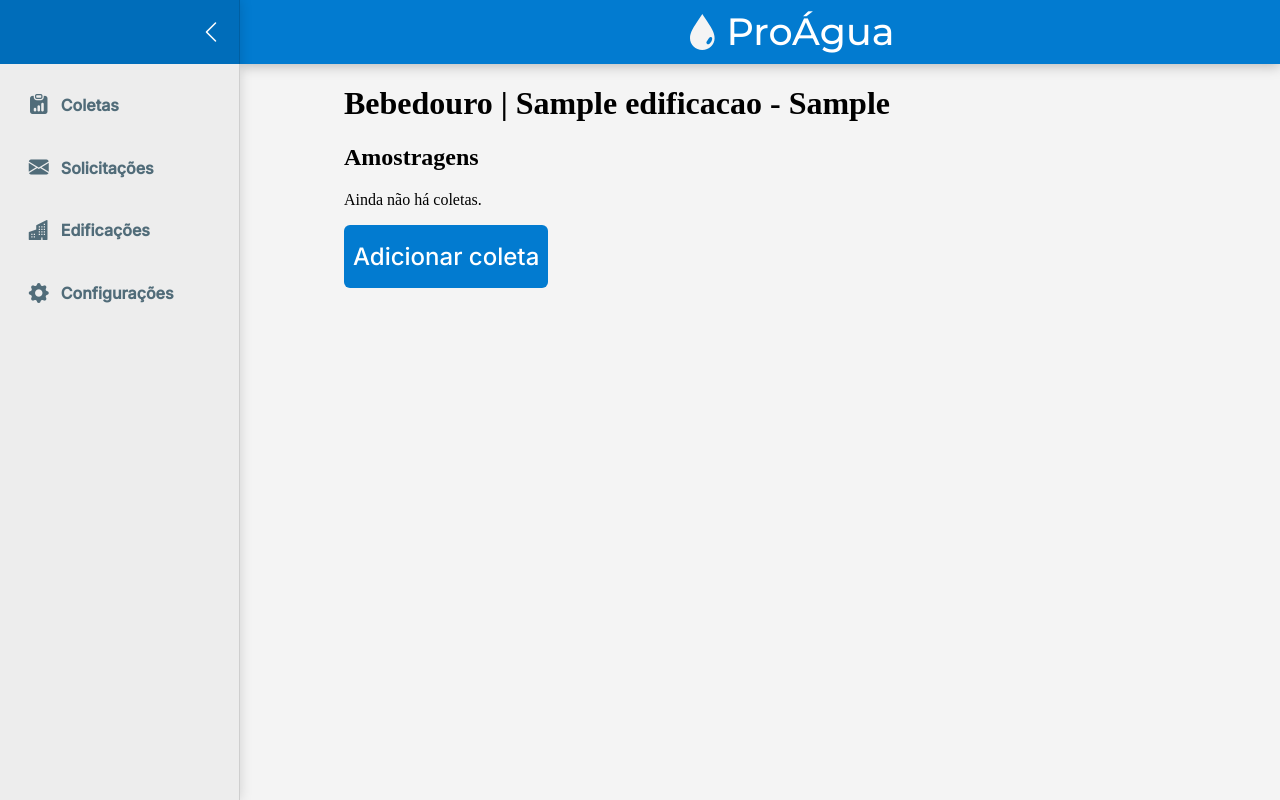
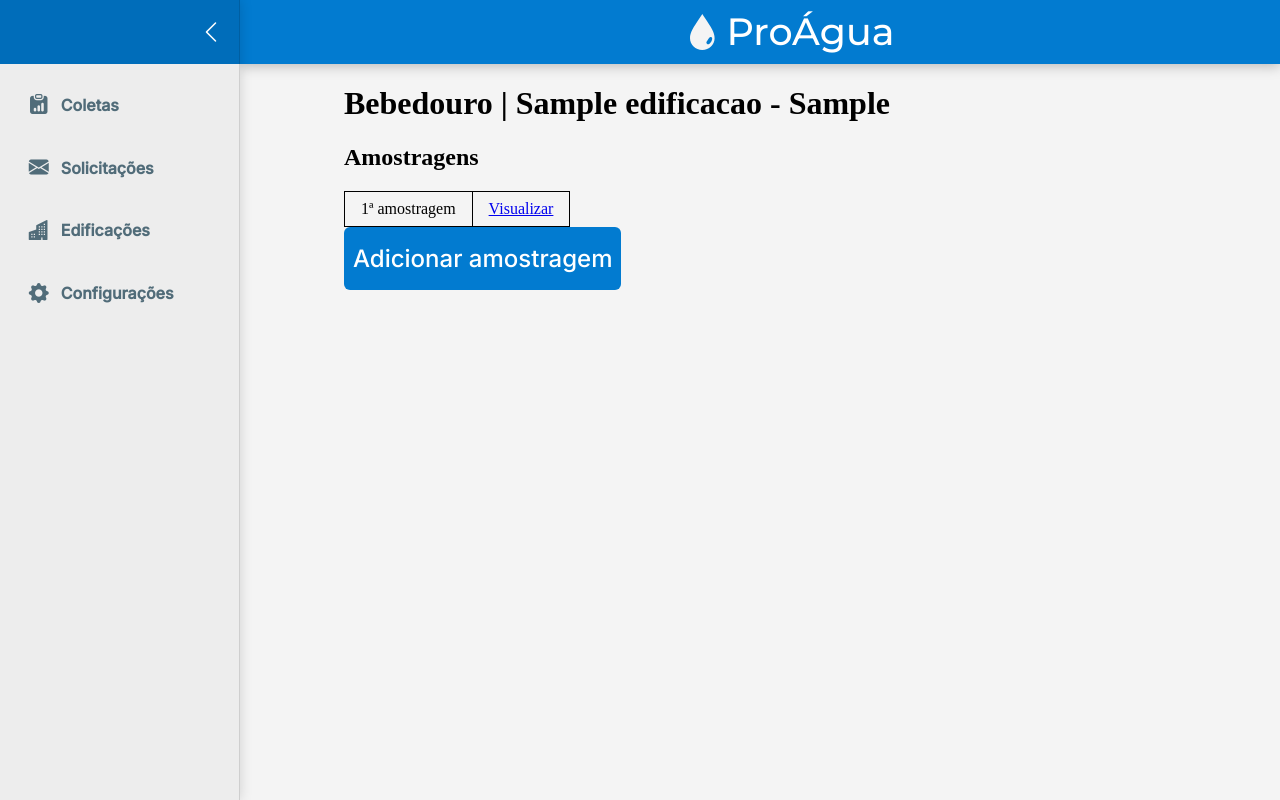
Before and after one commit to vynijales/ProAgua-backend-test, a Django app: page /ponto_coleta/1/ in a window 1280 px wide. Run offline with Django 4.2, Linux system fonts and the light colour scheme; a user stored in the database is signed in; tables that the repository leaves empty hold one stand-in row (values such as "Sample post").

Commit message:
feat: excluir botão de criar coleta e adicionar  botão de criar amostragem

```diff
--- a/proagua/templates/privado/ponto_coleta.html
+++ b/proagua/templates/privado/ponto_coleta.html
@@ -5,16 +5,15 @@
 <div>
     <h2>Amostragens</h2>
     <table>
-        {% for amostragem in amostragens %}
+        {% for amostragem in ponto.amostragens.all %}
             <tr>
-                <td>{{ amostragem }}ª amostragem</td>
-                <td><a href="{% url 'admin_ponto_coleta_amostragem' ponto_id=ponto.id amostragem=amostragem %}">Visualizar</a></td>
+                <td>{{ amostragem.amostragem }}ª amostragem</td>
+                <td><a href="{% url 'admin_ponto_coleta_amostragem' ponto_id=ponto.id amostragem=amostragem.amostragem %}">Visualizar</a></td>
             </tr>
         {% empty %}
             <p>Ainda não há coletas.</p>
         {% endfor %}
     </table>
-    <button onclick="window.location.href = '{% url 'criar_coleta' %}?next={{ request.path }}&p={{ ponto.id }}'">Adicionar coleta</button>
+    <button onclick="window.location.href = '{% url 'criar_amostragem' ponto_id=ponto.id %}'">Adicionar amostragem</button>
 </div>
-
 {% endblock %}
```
────────────────────
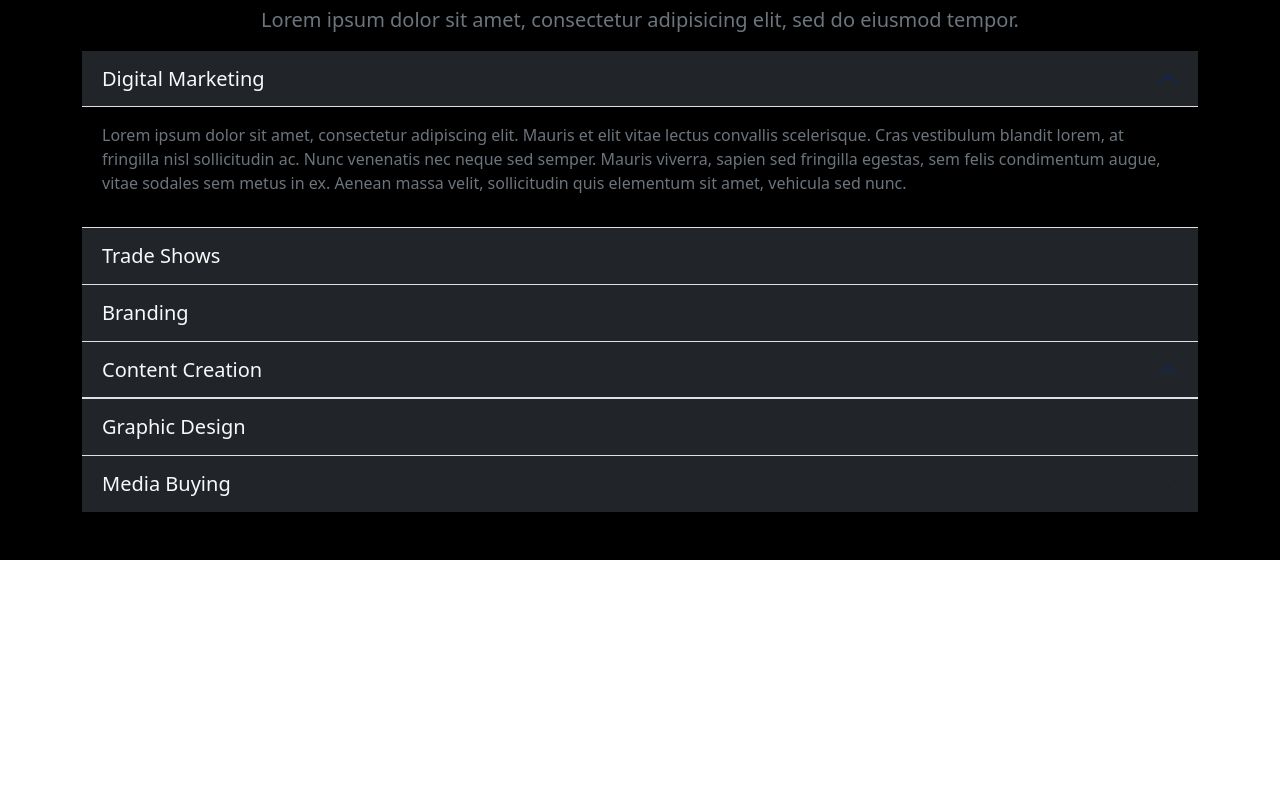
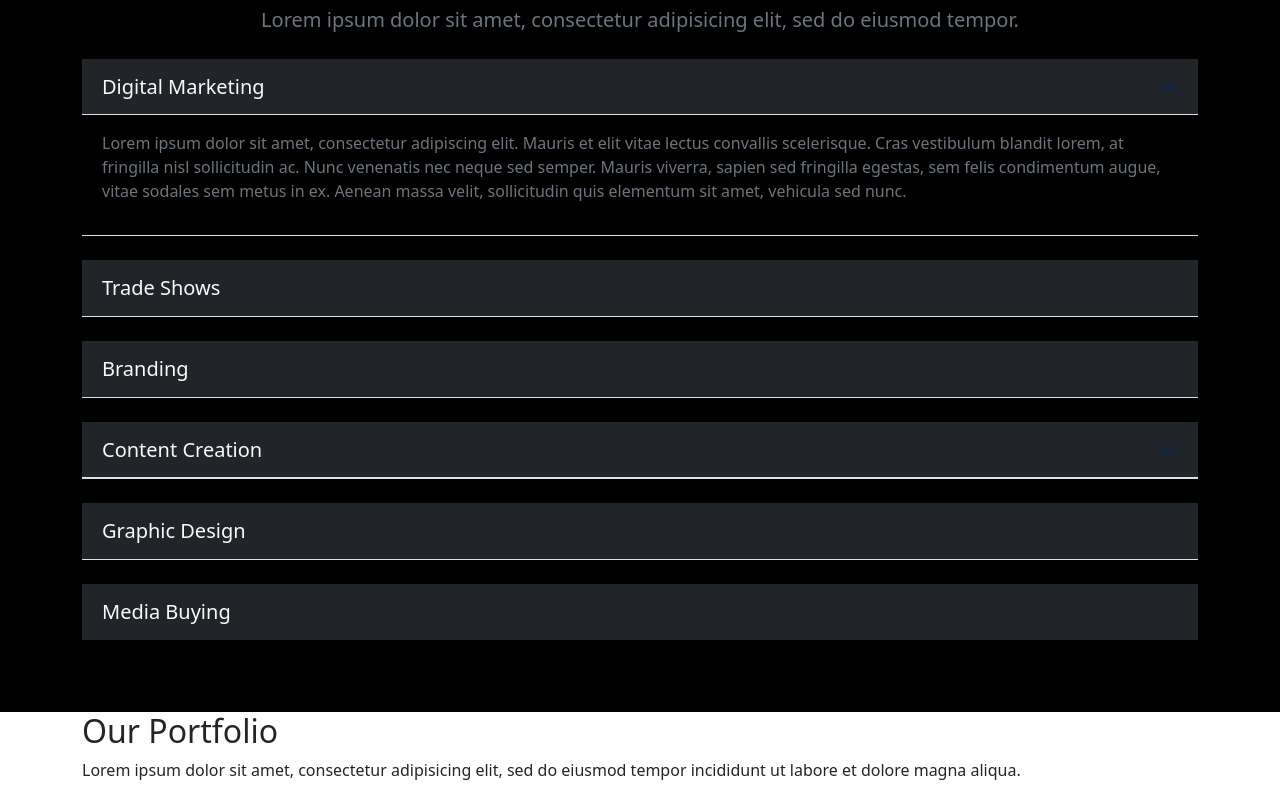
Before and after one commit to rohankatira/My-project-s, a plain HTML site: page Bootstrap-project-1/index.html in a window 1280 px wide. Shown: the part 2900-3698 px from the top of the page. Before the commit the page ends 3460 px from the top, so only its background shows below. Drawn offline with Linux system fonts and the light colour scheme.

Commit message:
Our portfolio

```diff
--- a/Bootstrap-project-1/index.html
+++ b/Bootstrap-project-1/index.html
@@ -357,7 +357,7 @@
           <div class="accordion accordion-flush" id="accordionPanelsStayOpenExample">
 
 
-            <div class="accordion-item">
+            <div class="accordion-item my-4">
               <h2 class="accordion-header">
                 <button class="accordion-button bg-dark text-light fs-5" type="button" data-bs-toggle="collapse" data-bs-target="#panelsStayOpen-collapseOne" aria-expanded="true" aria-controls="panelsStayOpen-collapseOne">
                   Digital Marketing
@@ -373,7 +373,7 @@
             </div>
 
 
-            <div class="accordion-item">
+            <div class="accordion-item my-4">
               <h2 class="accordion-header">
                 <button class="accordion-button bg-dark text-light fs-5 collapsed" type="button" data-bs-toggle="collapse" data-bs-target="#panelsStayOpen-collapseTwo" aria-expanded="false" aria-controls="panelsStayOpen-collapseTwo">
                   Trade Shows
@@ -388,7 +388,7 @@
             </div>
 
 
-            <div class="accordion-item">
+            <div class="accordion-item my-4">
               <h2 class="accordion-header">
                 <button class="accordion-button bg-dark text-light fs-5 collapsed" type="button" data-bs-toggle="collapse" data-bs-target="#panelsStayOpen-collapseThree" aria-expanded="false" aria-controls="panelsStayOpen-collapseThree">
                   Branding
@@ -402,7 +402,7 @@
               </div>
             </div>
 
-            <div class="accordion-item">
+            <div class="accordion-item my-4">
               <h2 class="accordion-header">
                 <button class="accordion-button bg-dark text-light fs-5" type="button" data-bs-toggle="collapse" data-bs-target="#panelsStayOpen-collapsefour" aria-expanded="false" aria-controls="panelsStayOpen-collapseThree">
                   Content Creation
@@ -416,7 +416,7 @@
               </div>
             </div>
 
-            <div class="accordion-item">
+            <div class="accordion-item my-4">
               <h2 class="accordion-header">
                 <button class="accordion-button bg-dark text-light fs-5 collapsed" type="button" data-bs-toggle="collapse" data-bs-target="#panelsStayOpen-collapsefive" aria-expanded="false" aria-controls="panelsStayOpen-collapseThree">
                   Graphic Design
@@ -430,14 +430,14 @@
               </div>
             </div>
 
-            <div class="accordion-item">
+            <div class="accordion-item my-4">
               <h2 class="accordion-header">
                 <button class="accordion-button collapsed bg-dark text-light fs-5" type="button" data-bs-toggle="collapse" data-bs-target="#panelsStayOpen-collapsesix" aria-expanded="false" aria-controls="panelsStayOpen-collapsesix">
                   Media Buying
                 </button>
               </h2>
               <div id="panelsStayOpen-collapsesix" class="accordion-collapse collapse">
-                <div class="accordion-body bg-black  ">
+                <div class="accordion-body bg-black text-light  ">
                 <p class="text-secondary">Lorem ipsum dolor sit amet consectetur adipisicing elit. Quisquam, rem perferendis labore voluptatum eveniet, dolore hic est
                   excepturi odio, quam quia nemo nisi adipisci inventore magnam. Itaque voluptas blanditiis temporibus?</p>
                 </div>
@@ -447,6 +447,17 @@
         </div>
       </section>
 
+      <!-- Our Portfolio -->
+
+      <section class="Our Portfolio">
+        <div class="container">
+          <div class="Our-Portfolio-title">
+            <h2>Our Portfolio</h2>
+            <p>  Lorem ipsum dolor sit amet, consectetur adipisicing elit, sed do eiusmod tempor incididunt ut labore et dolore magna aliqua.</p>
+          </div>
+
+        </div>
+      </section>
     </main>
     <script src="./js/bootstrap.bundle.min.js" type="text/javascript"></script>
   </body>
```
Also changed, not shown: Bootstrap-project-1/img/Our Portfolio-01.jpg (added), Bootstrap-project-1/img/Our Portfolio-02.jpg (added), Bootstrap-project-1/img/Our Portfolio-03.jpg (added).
────────────────────
_Work to be completed_
Look through the records above for the string "body", then copy every line that has it.

_Exercise result_
-                <div class="accordion-body bg-black  ">
+                <div class="accordion-body bg-black text-light  ">
   </body>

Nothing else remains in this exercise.